In 1990, Congress passed the Copyright Remedy Clarification Act (“CRCA”), and in 1992 passed the Trademark Remedy Clarification Act (“TRCA”) and the Patent and Plant Variety Protection Remedy Clarification Act (“PCA”), all of which provided that states, state instrumentalities, and state employees acting in their official capacity, are not immune under the Eleventh Amendment, or other doctrine of sovereign immunity, from suit in federal court for copyright, trademark, and patent infringement. In 1997, the Supreme Court held that Congress’ legislative power did not constitutionally authorize it to abrogate state sovereign immunity for patent infringement under the PCA. Consistently since 1997, inferior federal courts have uniformly construed the Supreme Court’s 1997 opinion to apply to suits against states for copyright and trademark infringement. Under these rulings, state universities may sue private universities for infringement, but private universities may not sue state universities for the same misconduct, an arguably anomalous result.
On Monday, June 3, the Supreme Court agreed to specifically consider, during its current term, whether Congress is constitutionally empowered to abrogate state sovereign immunity for copyright infringement. If the Supreme Court so rules, the question then becomes whether the Supreme Court’s opinion could be extrapolated to apply to suits for trademark and possibly patent infringement, and, if not, whether Congress could pass future constitutionally valid legislation to such an effect. The questions are weighty and the results significant for intellectual property owners having claims against the states for infringement of their intellectual property rights. Stay tuned, for the playing field may soon be leveled for public and private intellectual property owners.

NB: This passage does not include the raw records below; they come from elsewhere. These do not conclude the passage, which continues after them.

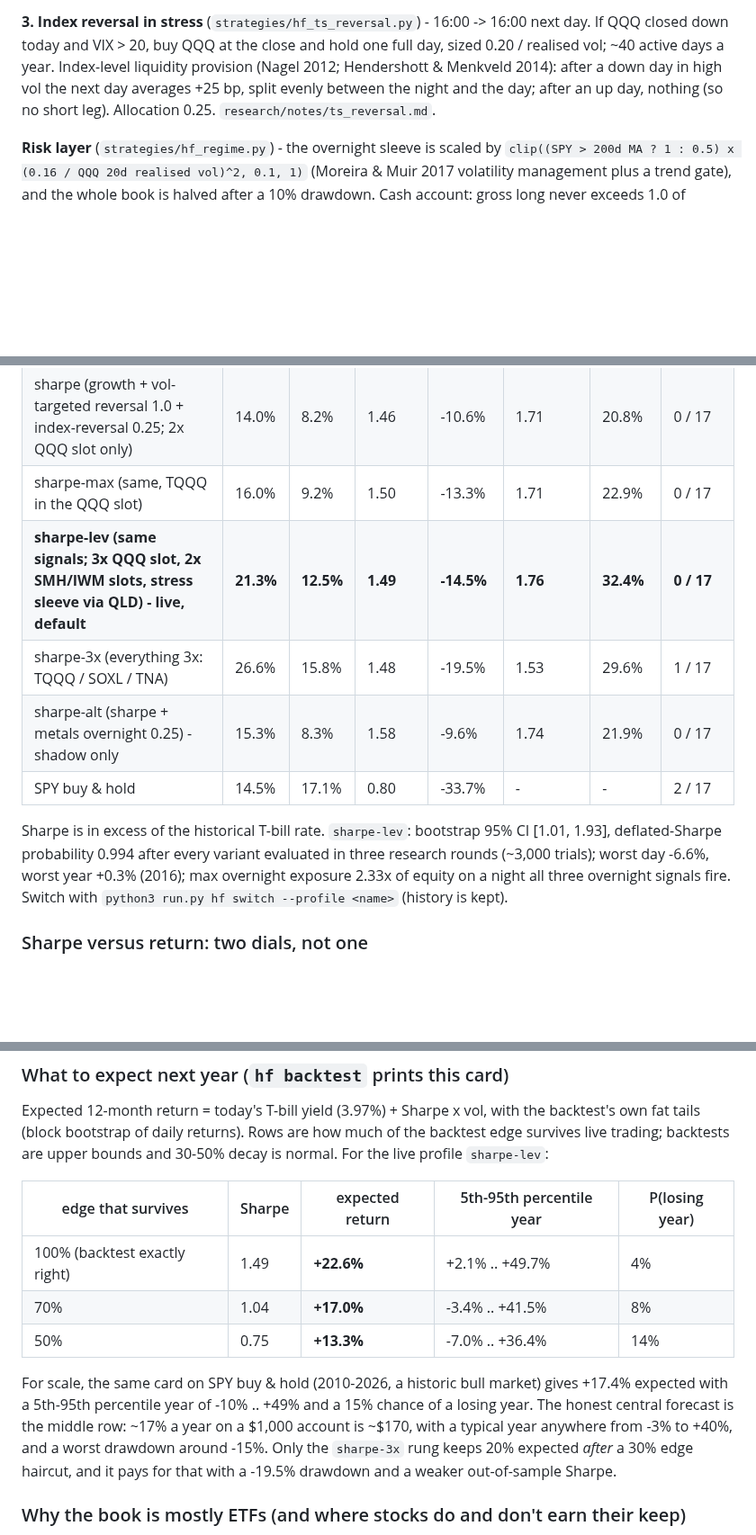
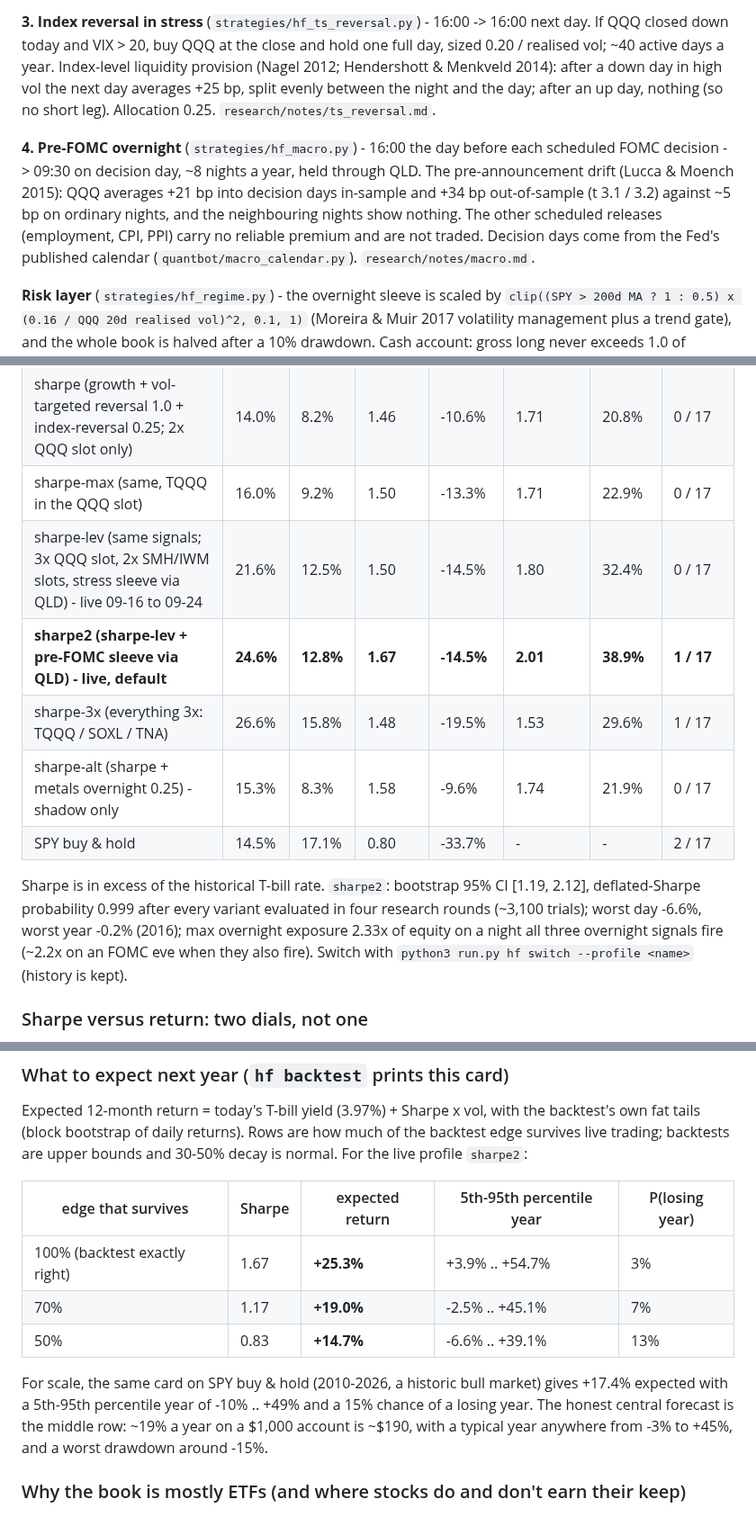
Before and after one commit to CSAyush/quantbot, a Markdown page: README.md, 3 parts joined by grey strips. Shown at 90% size. Drawn GitHub-style; blank space fills up the shorter version.

```diff
--- a/README.md
+++ b/README.md
@@ -50,6 +51,15 @@ after a down day in high vol the next day averages +25 bp, split evenly
 between the night and the day; after an up day, nothing (so no short leg).
 Allocation 0.25. `research/notes/ts_reversal.md`.
 
+**4. Pre-FOMC overnight** (`strategies/hf_macro.py`) - 16:00 the day before
+each scheduled FOMC decision -> 09:30 on decision day, ~8 nights a year, held
+through QLD. The pre-announcement drift (Lucca & Moench 2015): QQQ averages
++21 bp into decision days in-sample and +34 bp out-of-sample (t 3.1 / 3.2)
+against ~5 bp on ordinary nights, and the neighbouring nights show nothing.
+The other scheduled releases (employment, CPI, PPI) carry no reliable
+premium and are not traded. Decision days come from the Fed's published
+calendar (`quantbot/macro_calendar.py`). `research/notes/macro.md`.
+
 **Risk layer** (`strategies/hf_regime.py`) - the overnight sleeve is scaled by
 `clip((SPY > 200d MA ? 1 : 0.5) x (0.16 / QQQ 20d realised vol)^2, 0.1, 1)`
 (Moreira & Muir 2017 volatility management plus a trend gate), and the whole
@@ -71,17 +81,18 @@ of it, so sitting in cash earns no ratio boost.
 | max (TQQQ 3x, reversal 1.0) | 17.0% | 11.5% | 1.29 | -14.8% | 1.46 | 23.8% | 1 / 17 |
 | sharpe (growth + vol-targeted reversal 1.0 + index-reversal 0.25; 2x QQQ slot only) | 14.0% | 8.2% | 1.46 | -10.6% | 1.71 | 20.8% | 0 / 17 |
 | sharpe-max (same, TQQQ in the QQQ slot) | 16.0% | 9.2% | 1.50 | -13.3% | 1.71 | 22.9% | 0 / 17 |
-| **sharpe-lev (same signals; 3x QQQ slot, 2x SMH/IWM slots, stress sleeve via QLD) - live, default** | **21.3%** | **12.5%** | **1.49** | **-14.5%** | **1.76** | **32.4%** | **0 / 17** |
+| sharpe-lev (same signals; 3x QQQ slot, 2x SMH/IWM slots, stress sleeve via QLD) - live 09-16 to 09-24 | 21.6% | 12.5% | 1.50 | -14.5% | 1.80 | 32.4% | 0 / 17 |
+| **sharpe2 (sharpe-lev + pre-FOMC sleeve via QLD) - live, default** | **24.6%** | **12.8%** | **1.67** | **-14.5%** | **2.01** | **38.9%** | **1 / 17** |
 | sharpe-3x (everything 3x: TQQQ / SOXL / TNA) | 26.6% | 15.8% | 1.48 | -19.5% | 1.53 | 29.6% | 1 / 17 |
 | sharpe-alt (sharpe + metals overnight 0.25) - shadow only | 15.3% | 8.3% | 1.58 | -9.6% | 1.74 | 21.9% | 0 / 17 |
 | SPY buy & hold | 14.5% | 17.1% | 0.80 | -33.7% | - | - | 2 / 17 |
 
-Sharpe is in excess of the historical T-bill rate. `sharpe-lev`: bootstrap
-95% CI [1.01, 1.93], deflated-Sharpe probability 0.994 after every variant
-evaluated in three research rounds (~3,000 trials); worst day -6.6%, worst
-year +0.3% (2016); max overnight exposure 2.33x of equity on a night all
-three overnight signals fire. Switch with `python3 run.py hf switch
---profile <name>` (history is kept).
+Sharpe is in excess of the historical T-bill rate. `sharpe2`: bootstrap 95%
+CI [1.19, 2.12], deflated-Sharpe probability 0.999 after every variant
+evaluated in four research rounds (~3,100 trials); worst day -6.6%, worst
+year -0.2% (2016); max overnight exposure 2.33x of equity on a night all
+three overnight signals fire (~2.2x on an FOMC eve when they also fire).
+Switch with `python3 run.py hf switch --profile <name>` (history is kept).
 
 ### Sharpe versus return: two dials, not one
 
@@ -103,21 +114,19 @@ same trade with a different financing cost.
 Expected 12-month return = today's T-bill yield (3.97%) + Sharpe x vol, with
 the backtest's own fat tails (block bootstrap of daily returns). Rows are how
 much of the backtest edge survives live trading; backtests are upper bounds
-and 30-50% decay is normal. For the live profile `sharpe-lev`:
+and 30-50% decay is normal. For the live profile `sharpe2`:
 
 | edge that survives | Sharpe | expected return | 5th-95th percentile year | P(losing year) |
 |---|---|---|---|---|
-| 100% (backtest exactly right) | 1.49 | **+22.6%** | +2.1% .. +49.7% | 4% |
-| 70% | 1.04 | **+17.0%** | -3.4% .. +41.5% | 8% |
-| 50% | 0.75 | **+13.3%** | -7.0% .. +36.4% | 14% |
+| 100% (backtest exactly right) | 1.67 | **+25.3%** | +3.9% .. +54.7% | 3% |
+| 70% | 1.17 | **+19.0%** | -2.5% .. +45.1% | 7% |
+| 50% | 0.83 | **+14.7%** | -6.6% .. +39.1% | 13% |
 
 For scale, the same card on SPY buy & hold (2010-2026, a historic bull
 market) gives +17.4% expected with a 5th-95th percentile year of -10% .. +49%
 and a 15% chance of a losing year. The honest central forecast is the
-middle row: ~17% a year on a $1,000 account is ~$170, with a typical year
-anywhere from -3% to +40%, and a worst drawdown around -15%. Only the
-`sharpe-3x` rung keeps 20% expected *after* a 30% edge haircut, and it pays
-for that with a -19.5% drawdown and a weaker out-of-sample Sharpe.
+middle row: ~19% a year on a $1,000 account is ~$190, with a typical year
+anywhere from -3% to +45%, and a worst drawdown around -15%.
 
 ### Why the book is mostly ETFs (and where stocks do and don't earn their keep)
 
```
Also changed, not shown: other parts of README.md (+48 -14 lines), research/notes/BRIEF.md (+27 -0 lines), research/notes/macro.md (added, +146 -0 lines), hf_backtest_sharpe2_daily.png (added), 4 other files.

For more information on this topic, contact your Intellectual Property counsel at Smith, Gambrell & Russell, LLP.